Textile companies in Indonesia benefit from the coronavirus pandemic because they can complete contracts put on hold in China due to the outbreak. Clothing firms throughout Asia have been forced to close their doors or send staff home due to quarantines and travel restrictions imposed by the coronavirus, which has interrupted supply lines tied to China. They must now address consumer value creation, product distribution, and how to adjust to a post-pandemic ‘new normal’. In this case study, we are looking at some Indonesian textile enterprises that effectively altered their development and survival strategies.
- Anne Patricia Sutanto, a textile and textile product maker in Indonesia, says the industry has witnessed a 10% rise in new domestic and international orders this year. According to the vice president and CEO, demand for their products grew by 20% in the second and third quarters.
- At the beginning of the year, the textile-to-garment company expected a 15% growth in sales. It was reported that orders at PT Sri Rejeki Isman, one of Southeast Asia’s major integrated textile manufacturers, had risen by 15%. He claims that local clothing shops that sew for celebrities are the primary source of fresh orders for his business.
- This year’s sales growth was unknown to Lukminto before the virus epidemic. The epidemic in Indonesia’s textile sector, which employs more than 2 million people, has had little effect on local supply networks. Imported fibres and dye chemicals account for a minor portion of the industry’s raw materials, according to Lukminto; businesses buy cotton from countries like Australia and the US, where tariffs have had little effect.
- Last year, Indonesia exported $13 billion worth of textiles to the United States and the Middle East. According to Sutanto, the passage of an Indonesia-Australia free trade agreement might increase textile sales this year.
According to industry players in Indonesia’s textile sector, the country’s hot environment is expected to limit the development of the virus.
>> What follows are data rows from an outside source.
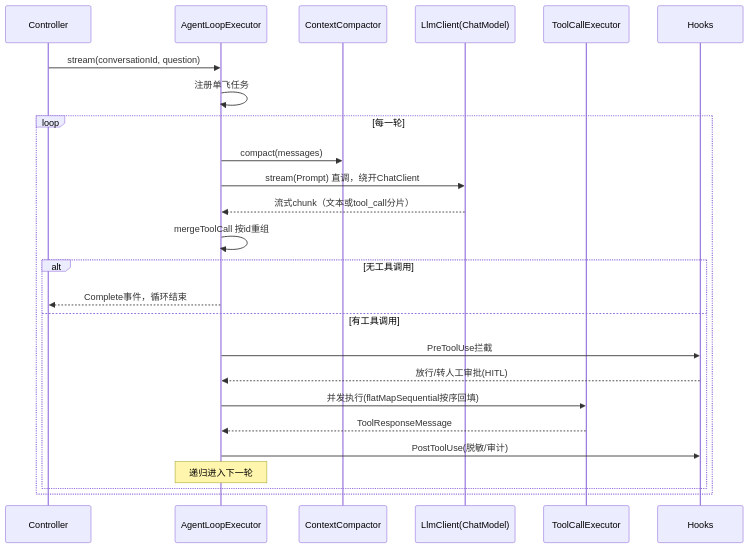
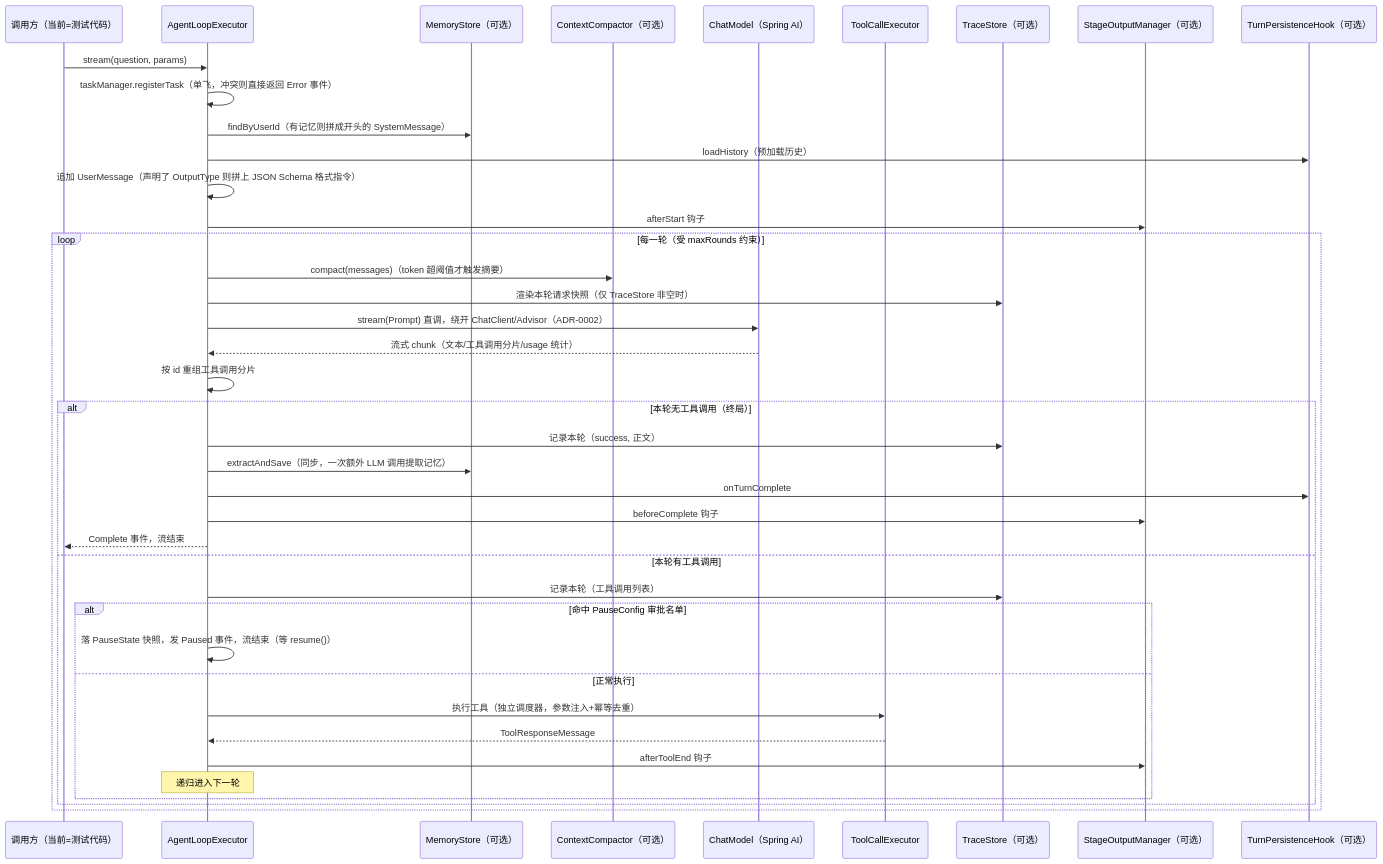
Before and after one commit to renjian-pro/AgentTrail: the second of 2 diagrams in docs/architecture.md, drawn with Mermaid. The commit also changed other lines of this file, not shown here.

````diff
--- a/docs/architecture.md
+++ b/docs/architecture.md
@@ -115,28 +120,44 @@
 ```mermaid
 sequenceDiagram
-    participant C as Controller
-    participant L as AgentLoopExecutor
-    participant CC as ContextCompactor
-    participant LLM as LlmClient(ChatModel)
+    participant Caller as 调用方（当前=测试代码）
+    participant ALE as AgentLoopExecutor
+    participant MEM as MemoryStore（可选）
+    participant CC as ContextCompactor（可选）
+    participant LLM as ChatModel（Spring AI）
     participant TCE as ToolCallExecutor
-    participant H as Hooks
+    participant TRACE as TraceStore（可选）
+    participant STAGE as StageOutputManager（可选）
+    participant PERSIST as TurnPersistenceHook（可选）
 
-    C->>L: stream(conversationId, question)
-    L->>L: 注册单飞任务 #9
-    loop 每一轮
-        L->>CC: compact(messages) #6-8
-        L->>LLM: stream(Prompt) 直调，绕开ChatClient
-        LLM-->>L: 流式chunk（文本或tool_call分片）
-        L->>L: mergeToolCall 按id重组 #1
-        alt 无工具调用
-            L-->>C: Complete事件，循环结束
-        else 有工具调用
-            L->>H: PreToolUse拦截
-            H-->>L: 放行/转人工审批(HITL) #61
-            L->>TCE: 并发执行(flatMapSequential按序回填)
-            TCE-->>L: ToolResponseMessage
-            L->>H: PostToolUse(脱敏/审计)
-            Note over L: 递归进入下一轮
+    Caller->>ALE: stream(question, params)
+    ALE->>ALE: taskManager.registerTask（单飞，冲突则直接返回 Error 事件）
+    ALE->>MEM: findByUserId（有记忆则拼成开头的 SystemMessage）
+    ALE->>PERSIST: loadHistory（预加载历史）
+    ALE->>ALE: 追加 UserMessage（声明了 OutputType 则拼上 JSON Schema 格式指令）
+    ALE->>STAGE: afterStart 钩子
+
+    loop 每一轮（受 maxRounds 约束）
+        ALE->>CC: compact(messages)（token 超阈值才触发摘要）
+        ALE->>TRACE: 渲染本轮请求快照（仅 TraceStore 非空时）
+        ALE->>LLM: stream(Prompt) 直调，绕开 ChatClient/Advisor（ADR-0002）
+        LLM-->>ALE: 流式 chunk（文本/工具调用分片/usage 统计）
+        ALE->>ALE: 按 id 重组工具调用分片
+        alt 本轮无工具调用（终局）
+            ALE->>TRACE: 记录本轮（success, 正文）
+            ALE->>MEM: extractAndSave（同步，一次额外 LLM 调用提取记忆）
+            ALE->>PERSIST: onTurnComplete
+            ALE->>STAGE: beforeComplete 钩子
+            ALE-->>Caller: Complete 事件，流结束
+        else 本轮有工具调用
+            ALE->>TRACE: 记录本轮（工具调用列表）
+            alt 命中 PauseConfig 审批名单
+                ALE->>ALE: 落 PauseState 快照，发 Paused 事件，流结束（等 resume()）
+            else 正常执行
+                ALE->>TCE: 执行工具（独立调度器，参数注入+幂等去重）
+                TCE-->>ALE: ToolResponseMessage
+                ALE->>STAGE: afterToolEnd 钩子
+                Note over ALE: 递归进入下一轮
+            end
         end
     end
 ```
````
Industrial Boost and Government Handouts to Combat COVID-19
The COVID-19 epidemic has wreaked havoc on Indonesia’s textile industry. Due to the COVID-19 outbreak in Indonesia, the textile and apparel sectors have been compelled to make drastic changes to their business structures. The government has provided financial assistance to anybody who has lost their job due to the COVID-19 pandemic.
Customers’ needs are changing, but the clothing industry isn’t keeping up. Customer value creation, product distribution, and how to adapt to a post-pandemic ‘new normal’ are the topics being discussed today.
The Indonesian government has tackled COVID-19 and other disorders, but more has to be done. To defend itself from new textile import restrictions imposed by special interest groups, it must repeal existing ones. The COVID-19 outbreak is not the only thing putting strain on Indonesia’s textile industry. For example, over 80% of raw materials used in Vietnam are imported. Indonesian textile exports have grown more competitive, at least in part, due to the country’s tight regulations. The government has vowed to provide financial help to persons who have been laid off or have lost their jobs.
Pandemics, like COVID-19, have consequences not just for the government but also for the textile industry. The legal system, law enforcement, and interpersonal interactions are only a few examples. The COVID-19 outbreak has influenced the clothing industry and the rising global economy. One major cause of concern is that it had little impact on the manufacturing sector’s economic performance.
This case study investigated how the COVID-19 epidemic has impacted cooperatives in Indonesia. The effect of the outbreak on the operations of KSPs in Indonesia was analysed using literature and survey data. The areas of development that were studied were lower turnover and total savings, more loan applications, and fewer members. This research has proved beneficial to the country’s textile and garment industry. Fashinza, the B2B clothing manufacturing platform, assists you with the case study Indonesia Clothing pulled through the Pandemic. Keep this case study handy for legal assistance and references!